What to do:
I need the entries printed again word for word, without the images.

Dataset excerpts

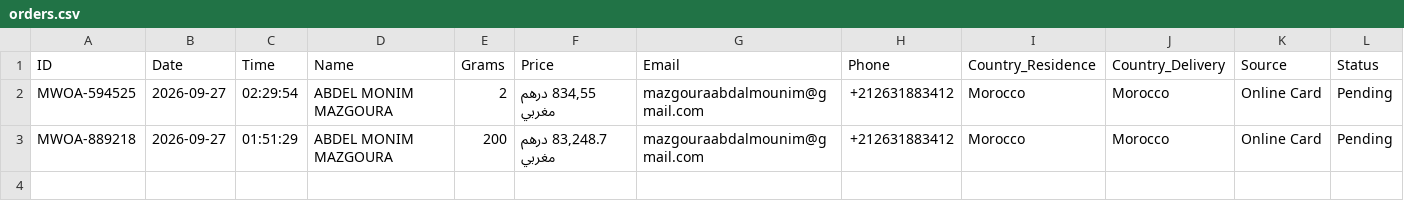
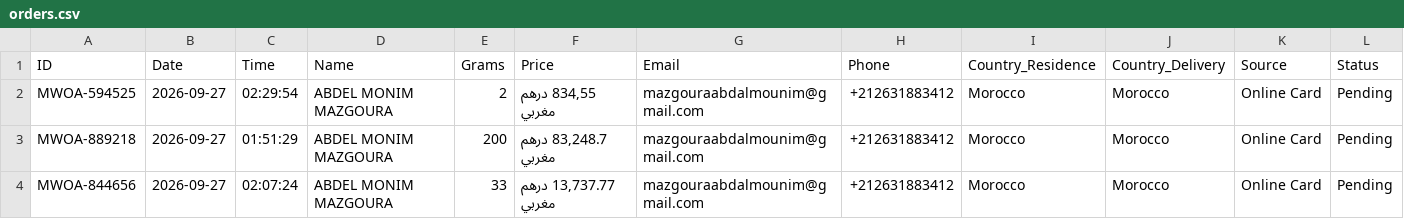
Before and after one commit to ABDE777/amber, a CSV file: data/orders.csv, drawn as a sheet.

Commit message:
New order MWOA-844656 by ABDEL MONIM MAZGOURA

```diff
--- a/data/orders.csv
+++ b/data/orders.csv
@@ -3 +3,2 @@
 "MWOA-889218","2026-09-27","01:51:29","ABDEL MONIM MAZGOURA","200","83,248.7 درهم مغربي","mazgouraabdalmounim@gmail.com","+212631883412","Morocco","Morocco","Online Card","Pending"
+"MWOA-844656","2026-09-27","02:07:24","ABDEL MONIM MAZGOURA","33","13,737.77 درهم مغربي","mazgouraabdalmounim@gmail.com","+212631883412","Morocco","Morocco","Online Card","Pending"
```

Response:
Before and after one commit to ABDE777/amber, a CSV file: data/orders.csv, drawn as a sheet.

Commit message:
New order MWOA-844656 by ABDEL MONIM MAZGOURA

```diff
--- a/data/orders.csv
+++ b/data/orders.csv
@@ -3 +3,2 @@
 "MWOA-889218","2026-09-27","01:51:29","ABDEL MONIM MAZGOURA","200","83,248.7 درهم مغربي","mazgouraabdalmounim@gmail.com","+212631883412","Morocco","Morocco","Online Card","Pending"
+"MWOA-844656","2026-09-27","02:07:24","ABDEL MONIM MAZGOURA","33","13,737.77 درهم مغربي","mazgouraabdalmounim@gmail.com","+212631883412","Morocco","Morocco","Online Card","Pending"
```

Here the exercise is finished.